Nathaniel Simms, who testified against five other men arrested in a series of shootings in 2010, was sentenced Friday to 60 years in prison, with all but 25 years suspended.
He also received five years supervised release and will be required to make a $5,000 payment to the victims' fund.
Simms pleaded guilty to involvement in the March 2010 shootings -- which occurred on and around South Capitol Street -- a month after they happened. In all, five people died and nine others were wounded in three separate incidents on two different days.
Simms could have received a life sentence.
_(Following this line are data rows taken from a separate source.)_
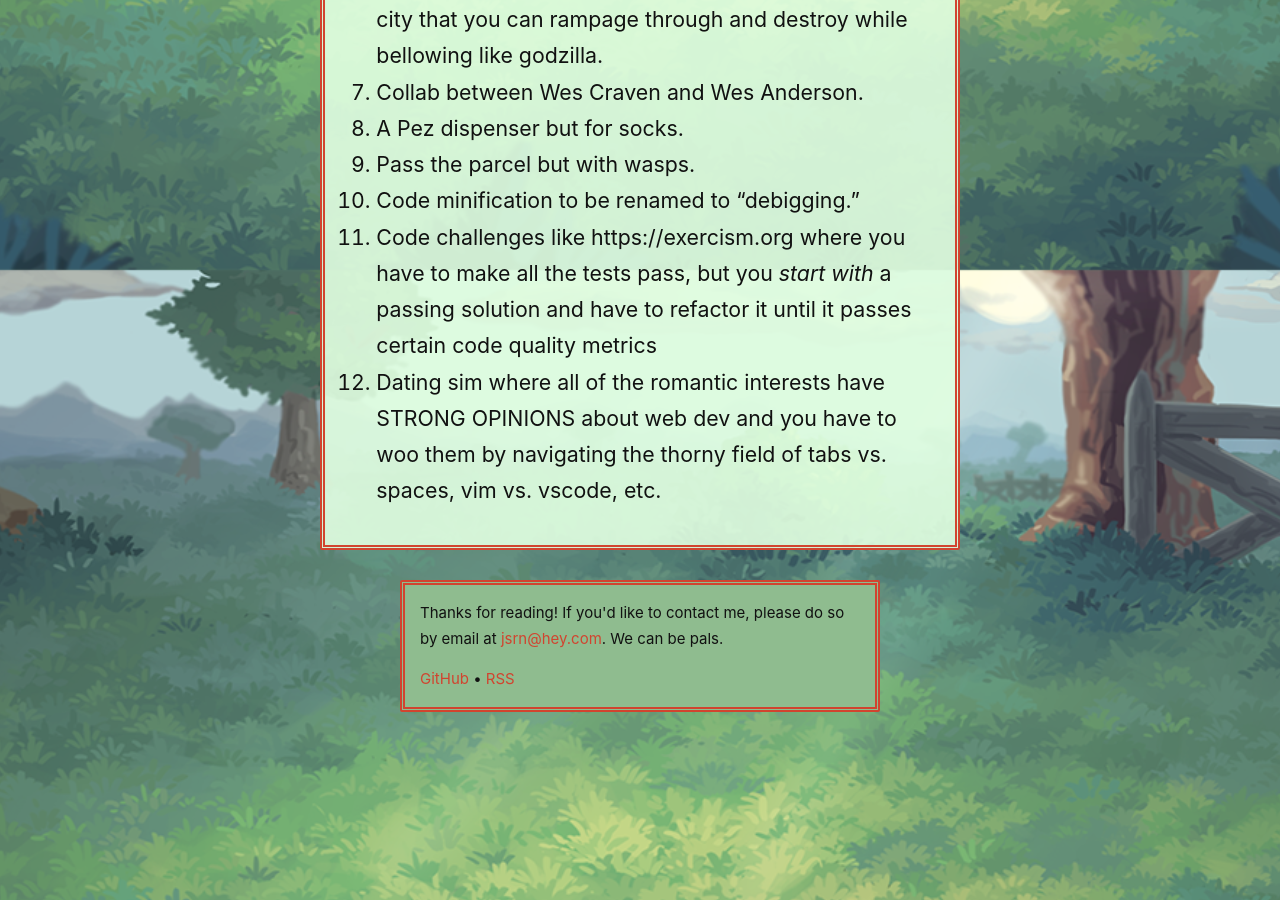
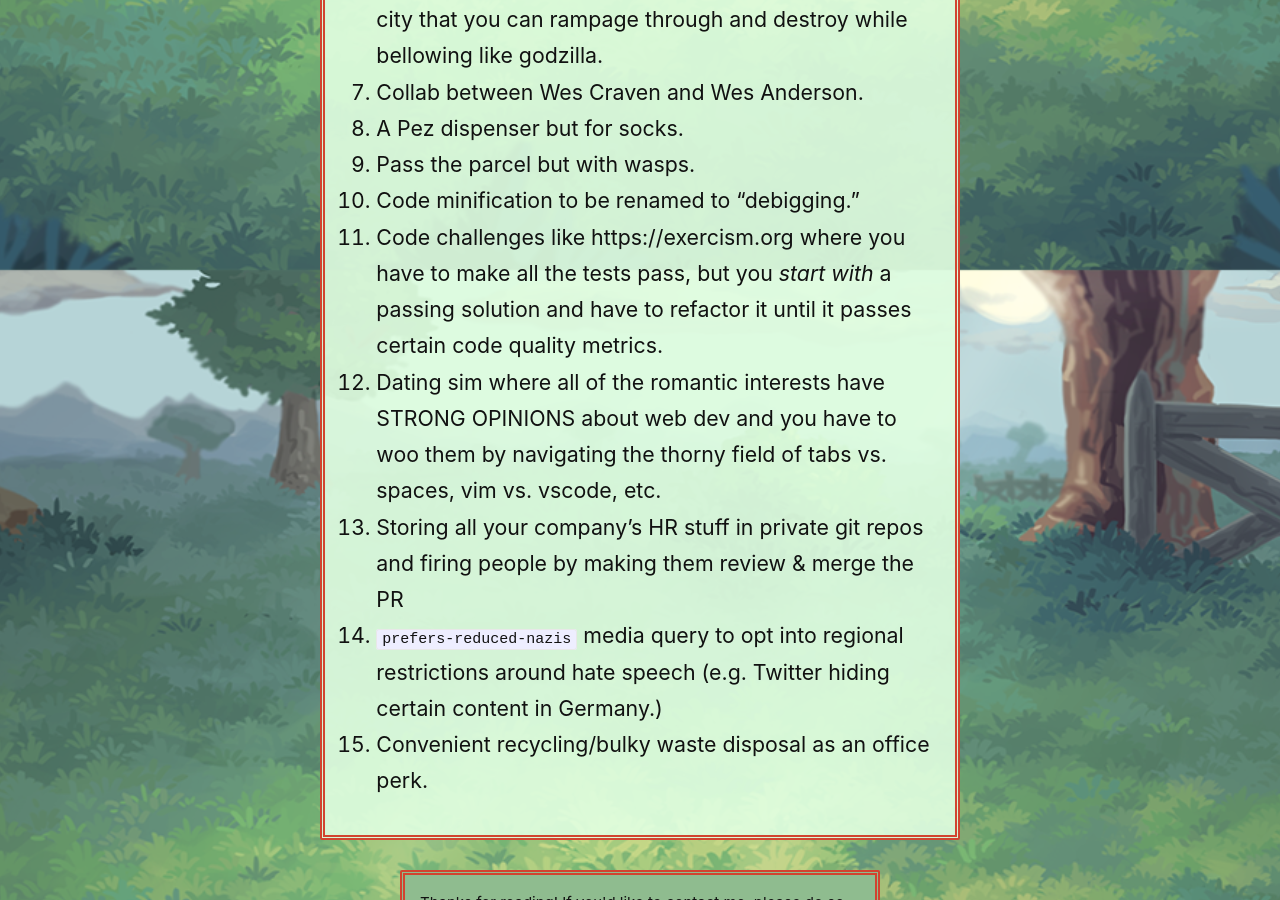
Before and after one commit to jsrn/jsrn.github.io, a Jekyll site: the page built from pitch.md, in a window 1280 px wide and 900 px high, scrolled down 630 px. Built offline with Jekyll 4.4.1, drawn with Linux system fonts in a browser that asks for light colours.

Commit message:
more ideas

```diff
--- a/pitch.md
+++ b/pitch.md
@@ -13,5 +13,8 @@ title: My brilliant ideas at no cost to you, the reader
 8. A Pez dispenser but for socks.
 9. Pass the parcel but with wasps.
 10. Code minification to be renamed to "debigging."
-11. Code challenges like https://exercism.org where you have to make all the tests pass, but you *start with* a passing solution and have to refactor it until it passes certain code quality metrics
+11. Code challenges like https://exercism.org where you have to make all the tests pass, but you *start with* a passing solution and have to refactor it until it passes certain code quality metrics.
 12. Dating sim where all of the romantic interests have STRONG OPINIONS about web dev and you have to woo them by navigating the thorny field of tabs vs. spaces, vim vs. vscode, etc.
+13. Storing all your company’s HR stuff in private git repos and firing people by making them review & merge the PR
+14. `prefers-reduced-nazis` media query to opt into regional restrictions around hate speech (e.g. Twitter hiding certain content in Germany.)
+15. Convenient recycling/bulky waste disposal as an office perk.
```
"I know I played a major part of what was done," he said in court in March 2012. "I expect to spend the majority, if not the rest of my life, in jail."
However, in court Friday, prosecutors said that without his cooperation in these cases, convicting the other five defendants would have been nearly impossible.
During the sentencing, family members of the victims gave impact statements. Simms addressed court as well.
Judge Michael Rankin said he understood the argument made by a victim's mother, who said that a "killer" should not be rewarded even for cooperating with prosecutors.
However, Rankin said that in order to encourage more people to cooperate with police and prosecutors, there has to be something given to those who do. That's why he accepted the government's recommendation of 25 years, he said.
The five other men, who were convicted of multiple felonies, received steeper sentences in September. Three -- Orlando Carter, Robert Bost and Jeffrey Best -- got life in prison without the chance of parole. Another, Sanquan Carter, was sentenced to 54 years. The fifth man, Lamar Williams, received 30 years.
Prosecutors said the violence began over a missing piece of costume jewelry.
The violence culminated in a drive-by shooting on South Capitol Street, where people had gathered following a funeral for another victim killed earlier in the week.
Simms' sentence translates to 10 years each on five counts of murder, and five years each on two counts of conspiracy to commit.
Seth Lemon contributed to this report.